Not only has AAE made theatre more accessible to its students this past year—in the midst of a global pandemic—but its instructors have seen first-hand a community building too. 

 

“I had one final workshop where one girl, who was very shy, was about to perform a monologue over Zoom for her classmates,” Trevett shared. “She started and after the first sentence into her monologue performance, she said ‘Sorry I can’t do this.’ Then she turned off her screen. I told her that we’d come back to her at the end and give her another opportunity to perform. Then the chat box exploded with positivity for this student. All of her classmates were cheering her on. At the end she did perform the monologue and people applauded. Having people rally for you is so important and getting to witness kids going out on a limb is really moving.”

 

Renier also shared one such moment:

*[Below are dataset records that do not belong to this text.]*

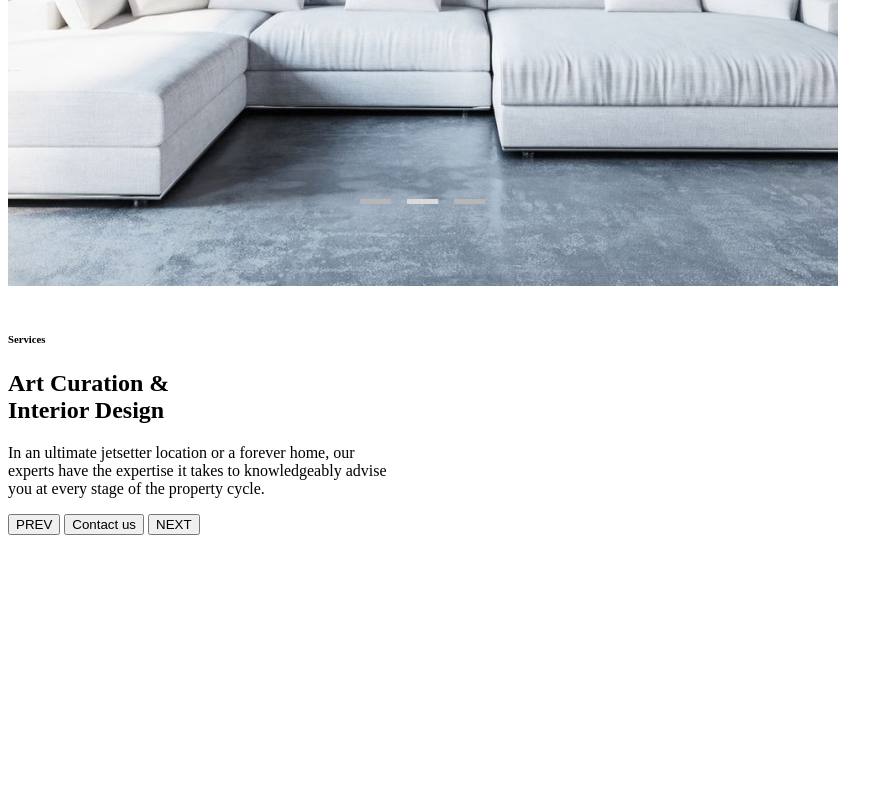
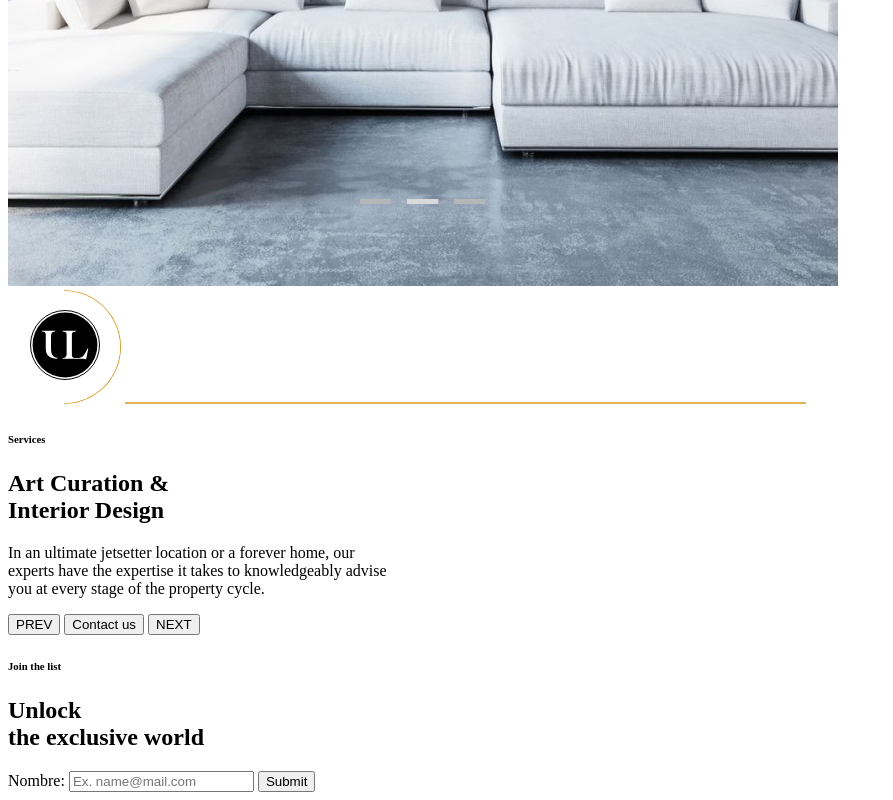
Before and after one commit to domenicha/PROYECTO-ACELERA-DIGITAL, a plain HTML site: page index.html in a window 1280 px wide. Shown: the part 7725-8525 px from the top of the page, without its empty margins (0-893 px from the left). Before the commit the page ends 8268 px from the top, so only its background shows below. Drawn offline with Linux system fonts and the light colour scheme.

Commit message:
Vigesima cuarta modificacion de la maquetacion 1

```diff
--- a/index.html
+++ b/index.html
@@ -144,8 +144,8 @@
                 </div>
 
             </section>
-
-            <div class="services contenedor">
+<!---------------------------------------------------------------------------------------------->
+            <section class="services contenedor">
                 <!--<h6 class="subtitulo">Services</h6>
                 <h2 class="titulo">Art Curation & <br> Interior Design</h2>-->
                 <div class="cards"> <!--En lugar de cards, poner bloques-->
@@ -153,27 +153,34 @@
                         <img src="img/artcuration.jpg" alt="">
                     </div>
                     <div class="card"> <!--En lugar de cards, poner bloque2-->
-                        <div class="vector">
-                            <img src="" alt="">
-                        </div>
-                        <div class="titulos">
+                        <img src="img/vectorUL.svg" alt="">
+                        <img src="img/complementovectorUL.svg" alt="">
+
                         <h6 class="subtitulo">Services</h6>
                         <h2 class="titulo">Art Curation & <br> Interior Design</h2>
-                        </div>
-                        <div class="parrafo">
+
                         <p>In an ultimate jetsetter location or a forever home, our <br> experts have the expertise it takes to knowledgeably advise <br> you at every stage of the property cycle.</p>
-                        </div>
-                        <div class="botones">
+
                         <button class="botonPrev">PREV</button>
                         <button class="viewAllProp">Contact us</button>
                         <button class="botonNext">NEXT</button>
                     </div>
                 </div>
+            </section>
+
+            <section class="join-the-list">
+                <div class="join-contenedor">
+                    <div class="join-bloque1">
+                        <h6 class="subtitulo">Join the list</h6>
+                        <h2 class="titulo">Unlock <br> the exclusive world </h2>
+                    </div>
+                    <div class="join-bloque2">
+                        <label for="">Nombre:</label>
+                        <input type="text" placeholder="Ex. name@mail.com">
+                        <button>Submit</button>
                     </div>
                 </div>
-
-
-
+            </section>
 
         </main>
 
```
Also changed, not shown: img/complementovectorUL.svg (added), img/vectorUL.svg (added). Lines whose indentation alone changed are shown as unchanged.
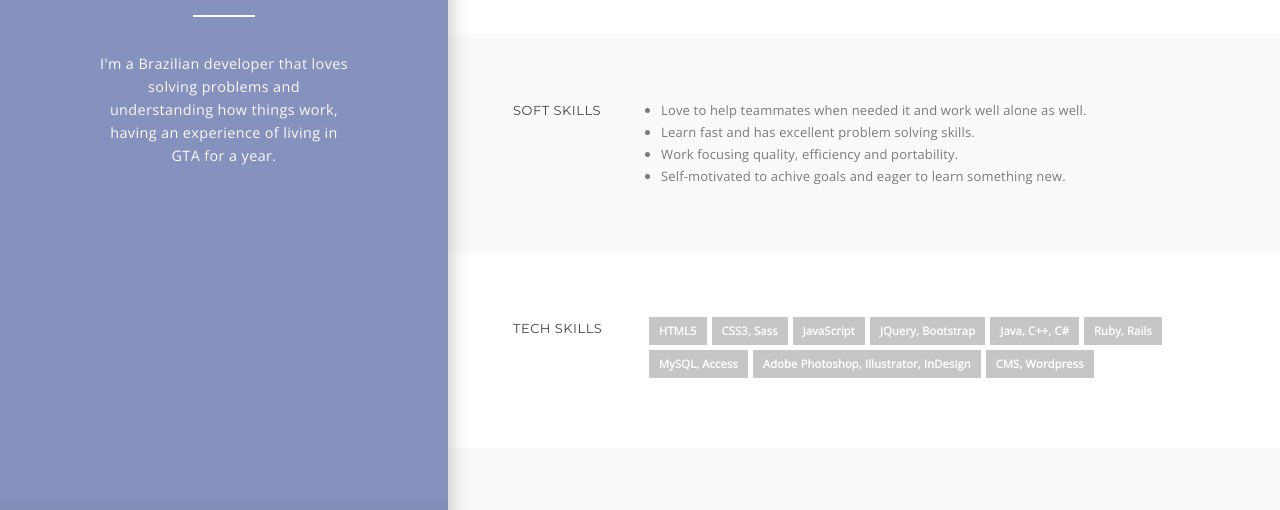
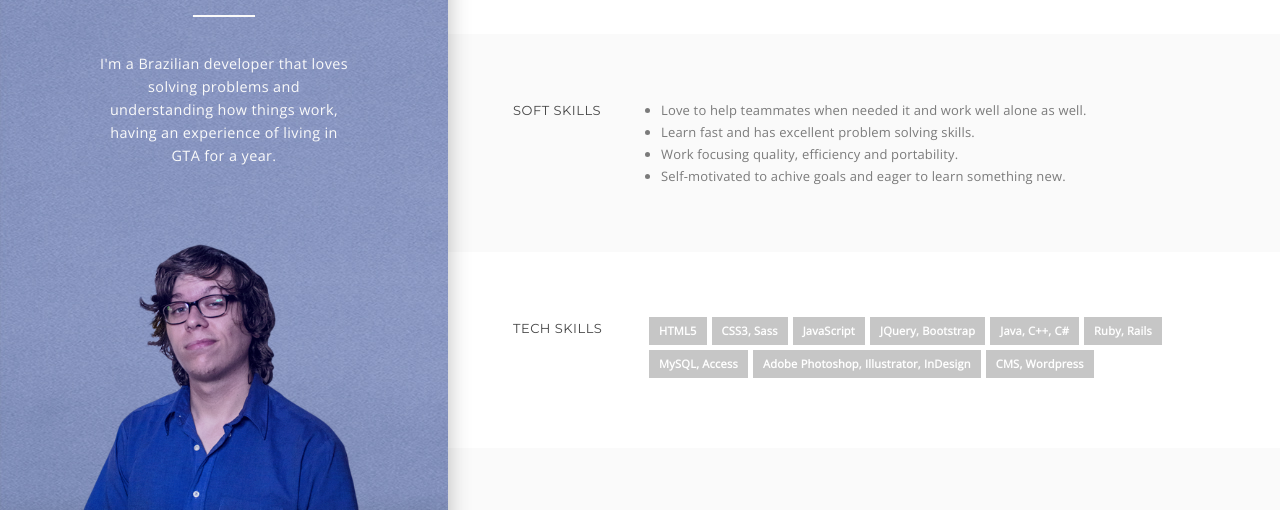
Before and after one commit to Stevegates/My-Website, a plain HTML site: page resume.html in a window 1280 px wide. Shown: the part 162-672 px from the top of the page. Drawn offline with nearby package versions, Linux system fonts and the light colour scheme.

Commit message:
Countdown and Resume updated

```diff
--- a/assets/css/resume-layout.css
+++ b/assets/css/resume-layout.css
@@ -58,7 +58,7 @@ body{
 	height: 100%;
 	position: fixed;
 	background-color: #8791BE;
-	background-image: url(../images/background.jpg);
+	background-image: url(../img/background.jpg);
 	color: #fafafa;
 	text-align: center;
 	z-index: 1;
--- a/resume.html
+++ b/resume.html
@@ -68,7 +68,7 @@
 
 				<figure id="img-profile-holder">
 					<a href="#">
-						<img id="img-profile" src="assets/images/mateusp.png" alt="Mateus' portrait picture">
+						<img id="img-profile" src="assets/img/mateusp.png" alt="Mateus' portrait picture">
 					</a>
 				</figure>
 
```
Also changed, not shown: index.html (+7 -5 lines), 1 other file.
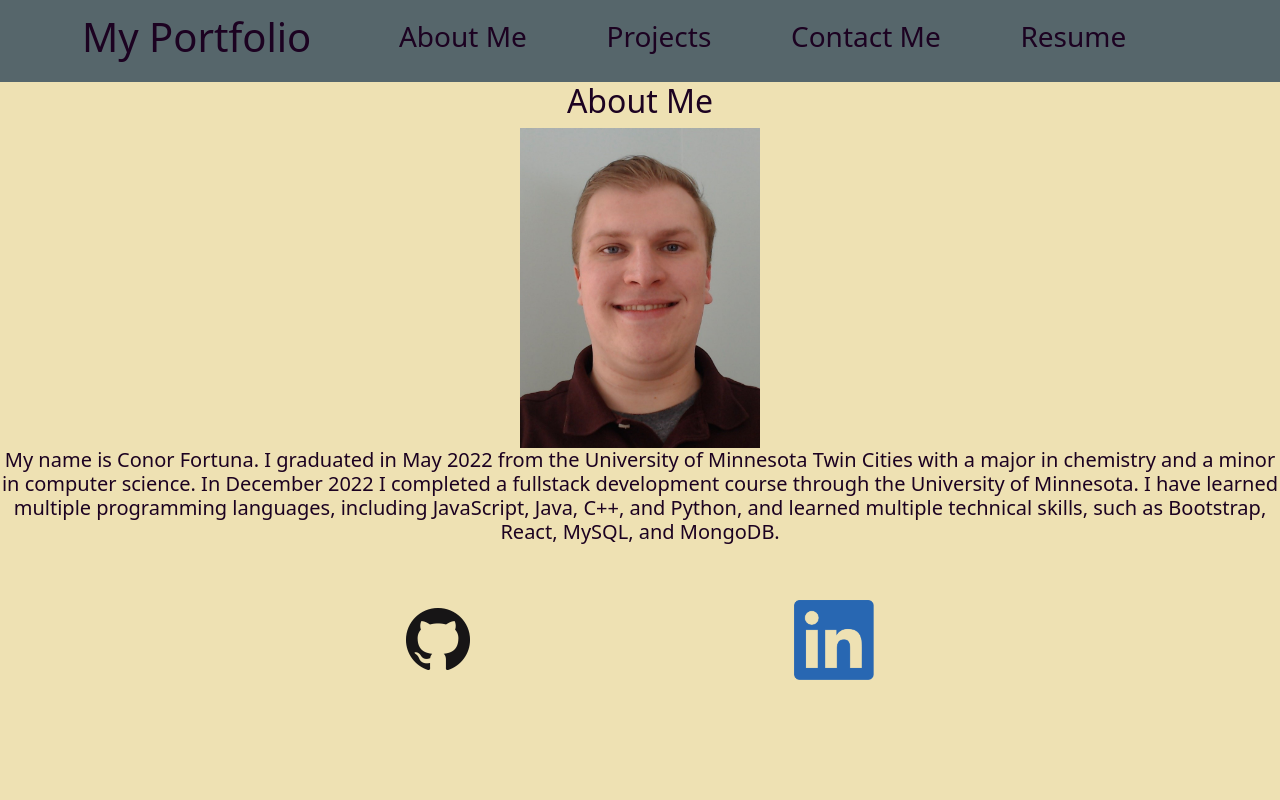
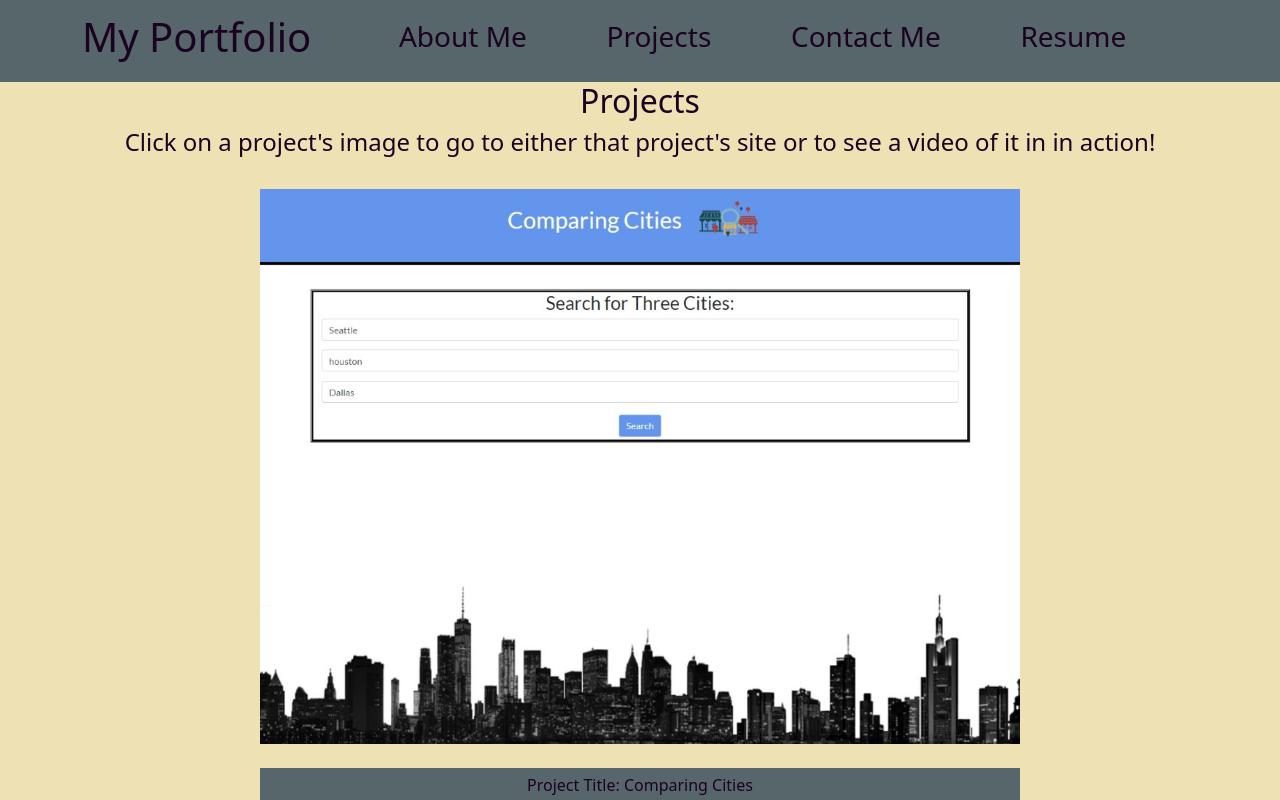
Before and after one commit to fortu038/portfolio, a React (Create React App) app: page /#/projects in a window 1280 px wide. Before the commit this address led to /portfolio. Shown: the top 800 px of the page. Built offline with nearby package versions, Linux system fonts and the light colour scheme.

Commit message:
Updated routing formating.

```diff
--- a/src/App.js
+++ b/src/App.js
@@ -2,7 +2,7 @@ import './App.css';
 
 import Routing from "./components/Routing";
 import React from "react";
-import { BrowserRouter as Router } from "react-router-dom";
+import { HashRouter as Router } from "react-router-dom";
 
 function App() {
   const projectArray = [
--- a/src/components/Navigation.jsx
+++ b/src/components/Navigation.jsx
@@ -16,22 +16,22 @@ function Navigation (props) {
           <Navbar.Toggle aria-controls="responsive-navbar-nav" />
           <Navbar.Collapse id="responsive-navbar-nav">
               <Nav className="flex-grow-1 justify-content-evenly align-items-center">
-                <Nav.Link as={Link} to="/portfolio">
+                <Nav.Link as={Link} to="/">
                   <h3 className="NavHoverLink">
                     About Me
                   </h3>
                 </Nav.Link>
-                <Nav.Link as={Link} to="/portfolio-projects">
+                <Nav.Link as={Link} to="/projects">
                   <h3 className="NavHoverLink">
                     Projects
                   </h3>
                 </Nav.Link>
-                <Nav.Link as={Link} to="/portfolio-contactme">
+                <Nav.Link as={Link} to="/contactme">
                   <h3 className="NavHoverLink">
                     Contact Me
                   </h3>
                 </Nav.Link>
-                <Nav.Link as={Link} to="/portfolio-resume">
+                <Nav.Link as={Link} to="/resume">
                   <h3 className="NavHoverLink">
                     Resume
                   </h3>
--- a/src/components/Routing.jsx
+++ b/src/components/Routing.jsx
@@ -9,10 +9,10 @@ import Resume from "./pages/resume/Resume";
 function Routing(props) {
   return (
     <Routes>
-      <Route path="/portfolio" element={<AboutMe />} />
-      <Route path="/portfolio-projects" element={<Projects projectArray={props.projectArray} />} />
-      <Route path="/portfolio-contactme" element={<ContactMe />} />
-      <Route path="/portfolio-resume" element={<Resume />} />
+      <Route path="/" element={<AboutMe />} />
+      <Route path="/projects" element={<Projects projectArray={props.projectArray} />} />
+      <Route path="/contactme" element={<ContactMe />} />
+      <Route path="/resume" element={<Resume />} />
       <Route path="*" element={<Navigate to="/portfolio"/>} />
     </Routes>
   );
```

“There was a student who wasn’t attending workshops at first. But for his final performance he did this amazing scene from Macbeth. He had filmed it with lighting and magic tricks. His acting was on point and you could tell he put so much work into it. He was so proud and pleased that people saw and recognized his work. We found out later that he was essentially living alone because his mom was in the hospital and because of the pandemic he couldn’t have visitors. Since he had come to the workshops, he started signing on for class. Finding moments of joy and connection are what keep students coming. This is a simple program, but for each student it can be incredibly rewarding.”

 

Through fundraising, Apocalyptic Artists Ensemble was able to provide free theatre workshops to over 500 middle and high school students in the fall 2020 semester. “The money we raise is invested directly into upkeep for the company and for paying artists and teachers,” Renier said. AAE is already full for the spring semester, but with additional fundraising, they plan to hire more teachers and lead more classes. The spring production, that students will watch at the end of the workshop series, is going to be a multimedia production that is filmed and prerecorded.